Did you know that you can actually learn things in your sleep? It’s a process called sleep consolidation and it’s just one of the many cognitive benefits of a good night’s sleep.
There is a lot we don’t quite understand about sleep, but what we do know is that an alarming number of us aren’t getting enough of it. According to the Center for Disease Control, around 50-70 million adults in the United States struggle with some sort of sleep disorder. And it’s a problem we tend to ignore. When we get too busy with work or overloaded with the chores and demands of daily life, sleep is often the first thing to go, but maybe we should think twice about that.
Not getting enough sleep at night can lead to all sorts of problems both mild and severe. Sleeplessness can affect your sex drive, cause road accidents and even contribute to serious illnesses like heart disease and stroke. But, although these conditions are startling, the vast majority of those who have trouble sleeping have to deal with more low-level chronic side effects that, while sometimes difficult to pin down, can seriously disrupt your day to day life. Some of these issues include:
- Lack of Focus
- Diminished Alertness
- Difficulty Concentrating
- Difficulty Learning and Processing New Information
- Shorter Attention Span
Most of these problems have to do with memory in some way, which makes sense because the more we learn about sleep and sleep disorders, the more we discover the interesting ways in which sleep and memory are connected. One of which is the aforementioned process of sleep consolidation.
Consolidation is the part of the learning process in which new information is organized and made stable in the brain, and a large part of this process takes place during sleep. Studies have found that REM sleep elicits an increase in neuronal activity after learning something new. In other words if you’re working on a novel problem, or trying to learn a new language before bed, your brain essentially continues to practice while you sleep. But sleep consolidation only happens during deep restful sleep. Those who have trouble sleeping, or wake frequently during the night often don’t achieve long periods of REM sleep, meaning they can miss out on a large part of this important process, making it more difficult for them to learn new things and retain complex information overall.
Another way in which sleep and memory are connected has to do with procedural memory.
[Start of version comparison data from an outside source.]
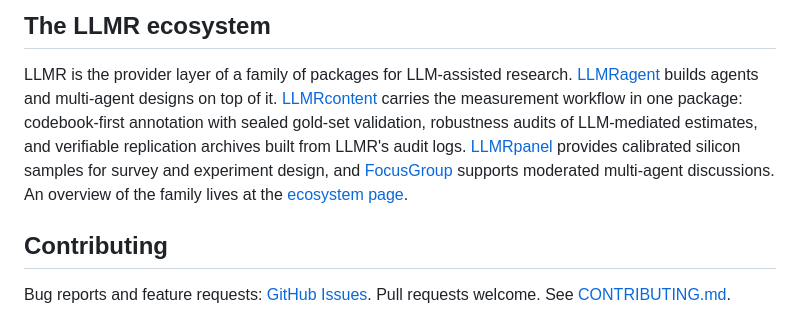
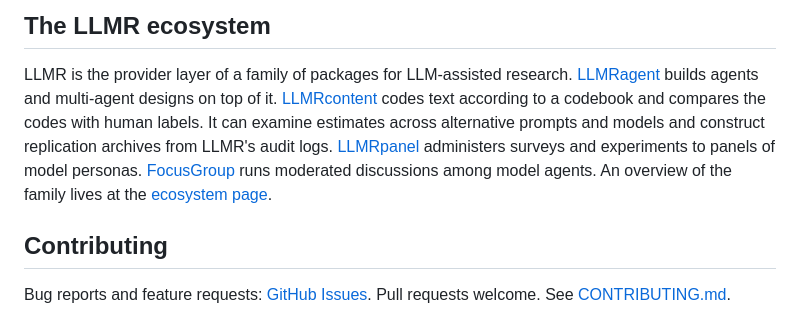
Before and after one commit to asanaei/LLMR, a Markdown page: README.md, the part around the change. Rendered like a GitHub page.

Commit message:
README: plain one-sentence descriptions of the sibling packages

```diff
--- a/README.md
+++ b/README.md
@@ -141,14 +141,14 @@ reset_llm_parallel()
 LLMR is the provider layer of a family of packages for LLM-assisted research.
 [LLMRagent](https://asanaei.github.io/LLMRagent/) builds agents and
 multi-agent designs on top of it.
-[LLMRcontent](https://asanaei.github.io/LLMRcontent/) carries the measurement
-workflow in one package: codebook-first annotation with sealed gold-set
-validation, robustness audits of LLM-mediated estimates, and verifiable
-replication archives built from LLMR's audit logs.
-[LLMRpanel](https://asanaei.github.io/LLMRpanel/) provides calibrated silicon
-samples for survey and experiment design, and
-[FocusGroup](https://asanaei.github.io/FocusGroup/) supports moderated
-multi-agent discussions. An overview of the family lives at the
+[LLMRcontent](https://asanaei.github.io/LLMRcontent/) codes text according to a
+codebook and compares the codes with human labels. It can examine estimates
+across alternative prompts and models and construct replication archives from
+LLMR's audit logs.
+[LLMRpanel](https://asanaei.github.io/LLMRpanel/) administers surveys and
+experiments to panels of model personas.
+[FocusGroup](https://asanaei.github.io/FocusGroup/) runs moderated discussions
+among model agents. An overview of the family lives at the
 [ecosystem page](https://asanaei.github.io/LLMR-ecosystem/).
 
 ## Contributing
```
Where the type of learning mentioned above is concerned with organizing and remembering fact-based information, procedural memory involves the learning and memorization of physical tasks. Everything from riding a bicycle, to playing the guitar, to piloting an aircraft requires memorization. We sometimes call this muscle memory, although it is in fact an entirely mental process, and this type of memory is also greatly improved by deep restful sleep.
Sleep deprivation is a complex problem. Aside from disrupting the all-important sleep consolidation process, it can impede our ability to focus, it can impair our decision-making processes and negatively impact our mood, all of which can affect our ability to learn new information, create meaningful memories and perform complex tasks and functions.
Still, because these problems are often slow to develop and difficult to quantify, sleep deprivation doesn’t get the attention it deserves. People can go years without noticing how their bad sleep habits are affecting their daily lives. All too often people attribute problems like irritability, lack of focus and difficulty concentrating, to situational disruptions (e.g. having a bad day, or a spat with a loved one), only to discover that after just a short period of really restful sleep, these problems seem to magically melt away. If you feel that your memory isn’t as sharp as it used to be, or you have trouble learning and remembering new things, look into changing your sleep habits. You’ll be surprised how much a little bit of quality sleep can seriously improve your mental acuity and overall quality of life.